▸ **WORK ORDER**: Each record, word for word and stripped of pictures, is what the answer should contain.

▸ **PROVIDED RECORDS**:
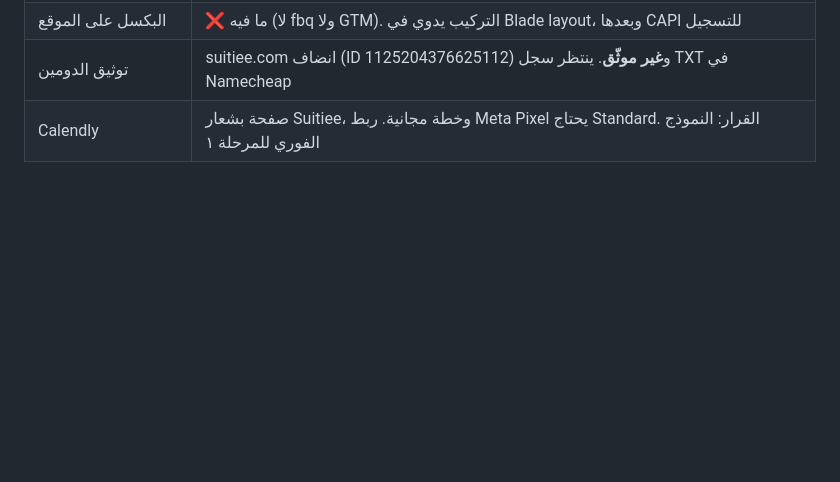
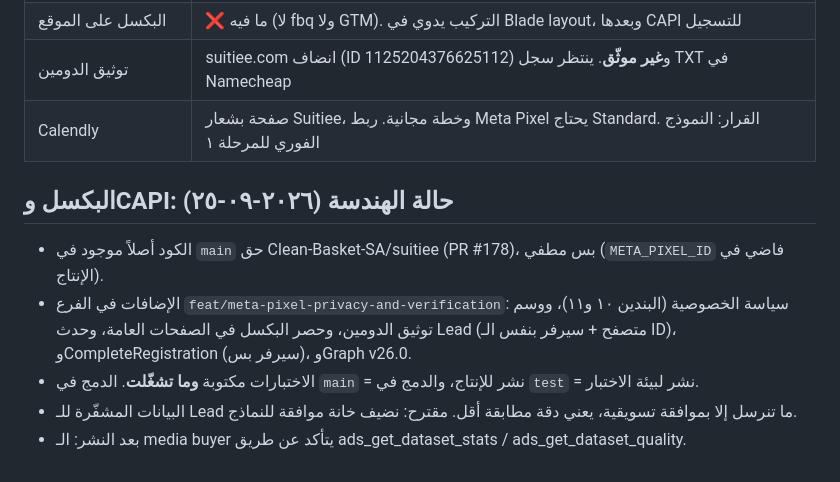
Before and after one commit to Khalidalaqeel1/Claude-Marketing, a Markdown page: suitiee/meta-ads/live-setup.md, the part around the change. Rendered like a GitHub page; blank space fills up the shorter version.

Commit message:
Record pixel/CAPI engineering status
Co-Authored-By: Claude Opus 5.5 <noreply@anthropic.com>
Claude-Session: https://claude.ai/code/session_01EFhGod7SLbRc7yCL2bEqzg

```diff
--- a/suitiee/meta-ads/live-setup.md
+++ b/suitiee/meta-ads/live-setup.md
@@ -61,3 +61,10 @@
 | البكسل على الموقع | ❌ ما فيه (لا fbq ولا GTM). التركيب يدوي في Blade layout، وبعدها CAPI للتسجيل |
 | توثيق الدومين | suitiee.com انضاف (ID 1125204376625112) و**غير موثّق**. ينتظر سجل TXT في Namecheap |
 | Calendly | صفحة بشعار Suitiee، وخطة مجانية. ربط Meta Pixel يحتاج Standard. القرار: النموذج الفوري للمرحلة ١ |
+
+## البكسل وCAPI: حالة الهندسة (٢٠٢٦-٠٩-٢٥)
+- الكود أصلاً موجود في `main` حق Clean-Basket-SA/suitiee (PR #178)، بس مطفي (`META_PIXEL_ID` فاضي في الإنتاج).
+- الإضافات في الفرع `feat/meta-pixel-privacy-and-verification`: سياسة الخصوصية (البندين ١٠ و١١)، ووسم توثيق الدومين، وحصر البكسل في الصفحات العامة، وحدث Lead (متصفح + سيرفر بنفس الـ ID)، وCompleteRegistration (سيرفر بس)، وGraph v26.0.
+- الاختبارات مكتوبة **وما تشغّلت**. الدمج في `main` = نشر للإنتاج، والدمج في `test` = نشر لبيئة الاختبار.
+- البيانات المشفّرة للـ Lead ما تنرسل إلا بموافقة تسويقية، يعني دقة مطابقة أقل. مقترح: نضيف خانة موافقة للنماذج.
+- بعد النشر: الـ media buyer يتأكد عن طريق ads_get_dataset_stats / ads_get_dataset_quality.
```
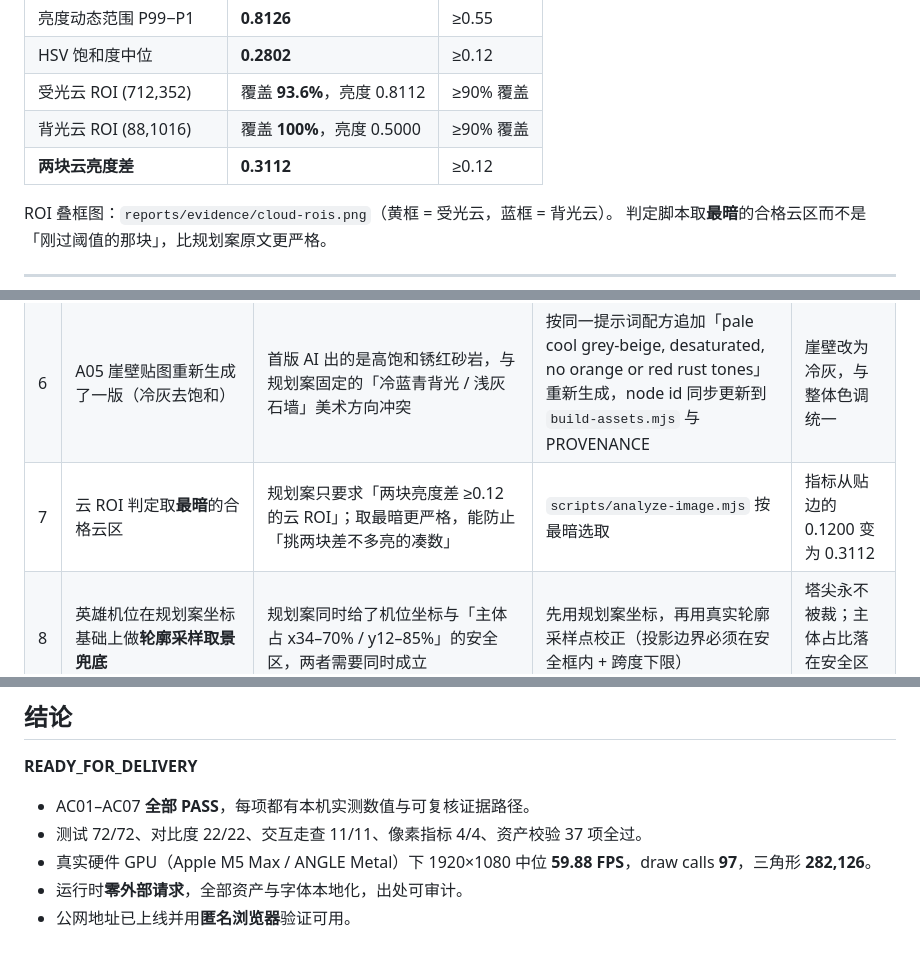
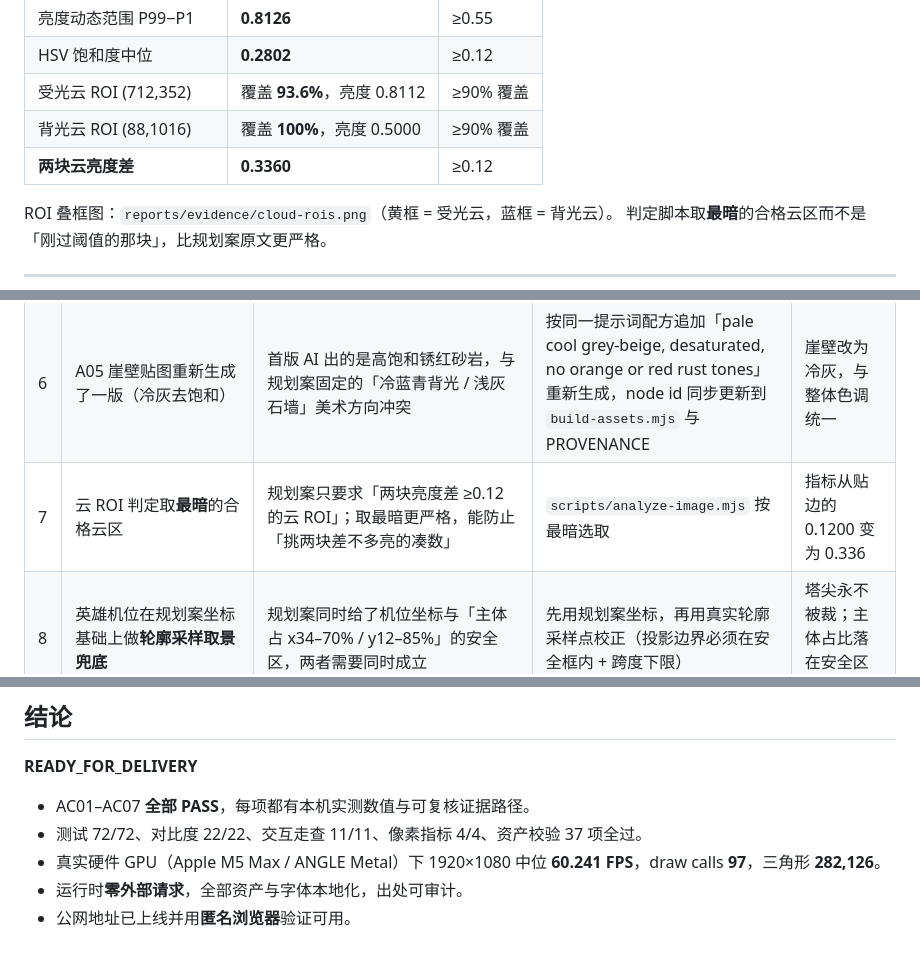
Before and after one commit to noyzin2006-arch/20261024223815-cloud-castle, a Markdown page: reports/latest.md, 3 parts joined by grey strips. Rendered like a GitHub page.

```diff
--- a/reports/latest.md
+++ b/reports/latest.md
@@ -110,7 +110,7 @@ exit_code=0
 | HSV 饱和度中位 | **0.2802** | ≥0.12 |
 | 受光云 ROI (712,352) | 覆盖 **93.6%**，亮度 0.8112 | ≥90% 覆盖 |
 | 背光云 ROI (88,1016) | 覆盖 **100%**，亮度 0.5000 | ≥90% 覆盖 |
-| **两块云亮度差** | **0.3112** | ≥0.12 |
+| **两块云亮度差** | **0.3360** | ≥0.12 |
 
 ROI 叠框图：`reports/evidence/cloud-rois.png`（黄框 = 受光云，蓝框 = 背光云）。
 判定脚本取**最暗**的合格云区而不是「刚过阈值的那块」，比规划案原文更严格。
@@ -203,7 +203,7 @@ ROI 叠框图：`reports/evidence/cloud-rois.png`（黄框 = 受光云，蓝框
 | 4 | 自建渲染管线，而非 `EffectComposer` | `EffectComposer` 会 `clone()` 渲染目标并**共享同一个 depthTexture**（构造与 resize 各一次），云合成时构成读写同一附件的反馈回路 | 自建管线，每个 pass 的目标与来源严格分离；升采样链另配独立目标 | 多了一层自维护成本，换来确定的深度所有权 |
 | 5 | 景深在全分辨率做 8 抽样，而非规划案的四分之一分辨率 | 均衡档默认关闭景深，仅导览 / 摄影 / 极致档开启，全分辨率的画质更好且成本可接受 | 保持 8 抽样 + 深度边缘保护 | 开启景深的档位 GPU 开销略高于规划案预算 |
 | 6 | A05 崖壁贴图重新生成了一版（冷灰去饱和） | 首版 AI 出的是高饱和锈红砂岩，与规划案固定的「冷蓝青背光 / 浅灰石墙」美术方向冲突 | 按同一提示词配方追加「pale cool grey-beige, desaturated, no orange or red rust tones」重新生成，node id 同步更新到 `build-assets.mjs` 与 PROVENANCE | 崖壁改为冷灰，与整体色调统一 |
-| 7 | 云 ROI 判定取**最暗**的合格云区 | 规划案只要求「两块亮度差 ≥0.12 的云 ROI」；取最暗更严格，能防止「挑两块差不多亮的凑数」 | `scripts/analyze-image.mjs` 按最暗选取 | 指标从贴边的 0.1200 变为 0.3112 |
+| 7 | 云 ROI 判定取**最暗**的合格云区 | 规划案只要求「两块亮度差 ≥0.12 的云 ROI」；取最暗更严格，能防止「挑两块差不多亮的凑数」 | `scripts/analyze-image.mjs` 按最暗选取 | 指标从贴边的 0.1200 变为 0.336 |
 | 8 | 英雄机位在规划案坐标基础上做**轮廓采样取景兜底** | 规划案同时给了机位坐标与「主体占 x34–70% / y12–85%」的安全区，两者需要同时成立 | 先用规划案坐标，再用真实轮廓采样点校正（投影边界必须在安全框内 + 跨度下限） | 塔尖永不被裁；主体占比落在安全区内 |
 | 9 | 字体用 `pyftsubset` 做子集化（1020 码位 / 548 KB） | 规划案只要求「本地 woff2 子集 + 保留 OFL」 | fontTools 实例化 + 子集化，字符集从 `index.html` 与 `src/**` 全文提取 | 运行时字体零外站请求 |
 
@@ -224,6 +224,6 @@ ROI 叠框图：`reports/evidence/cloud-rois.png`（黄框 = 受光云，蓝框
 
 - AC01–AC07 **全部 PASS**，每项都有本机实测数值与可复核证据路径。
 - 测试 72/72、对比度 22/22、交互走查 11/11、像素指标 4/4、资产校验 37 项全过。
-- 真实硬件 GPU（Apple M5 Max / ANGLE Metal）下 1920×1080 中位 **59.88 FPS**，draw calls **97**，三角形 **282,126**。
+- 真实硬件 GPU（Apple M5 Max / ANGLE Metal）下 1920×1080 中位 **60.241 FPS**，draw calls **97**，三角形 **282,126**。
 - 运行时**零外部请求**，全部资产与字体本地化，出处可审计。
 - 公网地址已上线并用**匿名浏览器**验证可用。
```
Also changed, not shown: other parts of reports/latest.md (+4 -4 lines), reports/quality-matrix.md (+2 -2 lines), reports/shortcomings-closure.md (+2 -2 lines).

▸ **WORKED SOLUTION**:
Before and after one commit to Khalidalaqeel1/Claude-Marketing, a Markdown page: suitiee/meta-ads/live-setup.md, the part around the change. Rendered like a GitHub page; blank space fills up the shorter version.

Commit message:
Record pixel/CAPI engineering status
Co-Authored-By: Claude Opus 5.5 <noreply@anthropic.com>
Claude-Session: https://claude.ai/code/session_01EFhGod7SLbRc7yCL2bEqzg

```diff
--- a/suitiee/meta-ads/live-setup.md
+++ b/suitiee/meta-ads/live-setup.md
@@ -61,3 +61,10 @@
 | البكسل على الموقع | ❌ ما فيه (لا fbq ولا GTM). التركيب يدوي في Blade layout، وبعدها CAPI للتسجيل |
 | توثيق الدومين | suitiee.com انضاف (ID 1125204376625112) و**غير موثّق**. ينتظر سجل TXT في Namecheap |
 | Calendly | صفحة بشعار Suitiee، وخطة مجانية. ربط Meta Pixel يحتاج Standard. القرار: النموذج الفوري للمرحلة ١ |
+
+## البكسل وCAPI: حالة الهندسة (٢٠٢٦-٠٩-٢٥)
+- الكود أصلاً موجود في `main` حق Clean-Basket-SA/suitiee (PR #178)، بس مطفي (`META_PIXEL_ID` فاضي في الإنتاج).
+- الإضافات في الفرع `feat/meta-pixel-privacy-and-verification`: سياسة الخصوصية (البندين ١٠ و١١)، ووسم توثيق الدومين، وحصر البكسل في الصفحات العامة، وحدث Lead (متصفح + سيرفر بنفس الـ ID)، وCompleteRegistration (سيرفر بس)، وGraph v26.0.
+- الاختبارات مكتوبة **وما تشغّلت**. الدمج في `main` = نشر للإنتاج، والدمج في `test` = نشر لبيئة الاختبار.
+- البيانات المشفّرة للـ Lead ما تنرسل إلا بموافقة تسويقية، يعني دقة مطابقة أقل. مقترح: نضيف خانة موافقة للنماذج.
+- بعد النشر: الـ media buyer يتأكد عن طريق ads_get_dataset_stats / ads_get_dataset_quality.
```
Before and after one commit to noyzin2006-arch/20261024223815-cloud-castle, a Markdown page: reports/latest.md, 3 parts joined by grey strips. Rendered like a GitHub page.

```diff
--- a/reports/latest.md
+++ b/reports/latest.md
@@ -110,7 +110,7 @@ exit_code=0
 | HSV 饱和度中位 | **0.2802** | ≥0.12 |
 | 受光云 ROI (712,352) | 覆盖 **93.6%**，亮度 0.8112 | ≥90% 覆盖 |
 | 背光云 ROI (88,1016) | 覆盖 **100%**，亮度 0.5000 | ≥90% 覆盖 |
-| **两块云亮度差** | **0.3112** | ≥0.12 |
+| **两块云亮度差** | **0.3360** | ≥0.12 |
 
 ROI 叠框图：`reports/evidence/cloud-rois.png`（黄框 = 受光云，蓝框 = 背光云）。
 判定脚本取**最暗**的合格云区而不是「刚过阈值的那块」，比规划案原文更严格。
@@ -203,7 +203,7 @@ ROI 叠框图：`reports/evidence/cloud-rois.png`（黄框 = 受光云，蓝框
 | 4 | 自建渲染管线，而非 `EffectComposer` | `EffectComposer` 会 `clone()` 渲染目标并**共享同一个 depthTexture**（构造与 resize 各一次），云合成时构成读写同一附件的反馈回路 | 自建管线，每个 pass 的目标与来源严格分离；升采样链另配独立目标 | 多了一层自维护成本，换来确定的深度所有权 |
 | 5 | 景深在全分辨率做 8 抽样，而非规划案的四分之一分辨率 | 均衡档默认关闭景深，仅导览 / 摄影 / 极致档开启，全分辨率的画质更好且成本可接受 | 保持 8 抽样 + 深度边缘保护 | 开启景深的档位 GPU 开销略高于规划案预算 |
 | 6 | A05 崖壁贴图重新生成了一版（冷灰去饱和） | 首版 AI 出的是高饱和锈红砂岩，与规划案固定的「冷蓝青背光 / 浅灰石墙」美术方向冲突 | 按同一提示词配方追加「pale cool grey-beige, desaturated, no orange or red rust tones」重新生成，node id 同步更新到 `build-assets.mjs` 与 PROVENANCE | 崖壁改为冷灰，与整体色调统一 |
-| 7 | 云 ROI 判定取**最暗**的合格云区 | 规划案只要求「两块亮度差 ≥0.12 的云 ROI」；取最暗更严格，能防止「挑两块差不多亮的凑数」 | `scripts/analyze-image.mjs` 按最暗选取 | 指标从贴边的 0.1200 变为 0.3112 |
+| 7 | 云 ROI 判定取**最暗**的合格云区 | 规划案只要求「两块亮度差 ≥0.12 的云 ROI」；取最暗更严格，能防止「挑两块差不多亮的凑数」 | `scripts/analyze-image.mjs` 按最暗选取 | 指标从贴边的 0.1200 变为 0.336 |
 | 8 | 英雄机位在规划案坐标基础上做**轮廓采样取景兜底** | 规划案同时给了机位坐标与「主体占 x34–70% / y12–85%」的安全区，两者需要同时成立 | 先用规划案坐标，再用真实轮廓采样点校正（投影边界必须在安全框内 + 跨度下限） | 塔尖永不被裁；主体占比落在安全区内 |
 | 9 | 字体用 `pyftsubset` 做子集化（1020 码位 / 548 KB） | 规划案只要求「本地 woff2 子集 + 保留 OFL」 | fontTools 实例化 + 子集化，字符集从 `index.html` 与 `src/**` 全文提取 | 运行时字体零外站请求 |
 
@@ -224,6 +224,6 @@ ROI 叠框图：`reports/evidence/cloud-rois.png`（黄框 = 受光云，蓝框
 
 - AC01–AC07 **全部 PASS**，每项都有本机实测数值与可复核证据路径。
 - 测试 72/72、对比度 22/22、交互走查 11/11、像素指标 4/4、资产校验 37 项全过。
-- 真实硬件 GPU（Apple M5 Max / ANGLE Metal）下 1920×1080 中位 **59.88 FPS**，draw calls **97**，三角形 **282,126**。
+- 真实硬件 GPU（Apple M5 Max / ANGLE Metal）下 1920×1080 中位 **60.241 FPS**，draw calls **97**，三角形 **282,126**。
 - 运行时**零外部请求**，全部资产与字体本地化，出处可审计。
 - 公网地址已上线并用**匿名浏览器**验证可用。
```
Also changed, not shown: other parts of reports/latest.md (+4 -4 lines), reports/quality-matrix.md (+2 -2 lines), reports/shortcomings-closure.md (+2 -2 lines).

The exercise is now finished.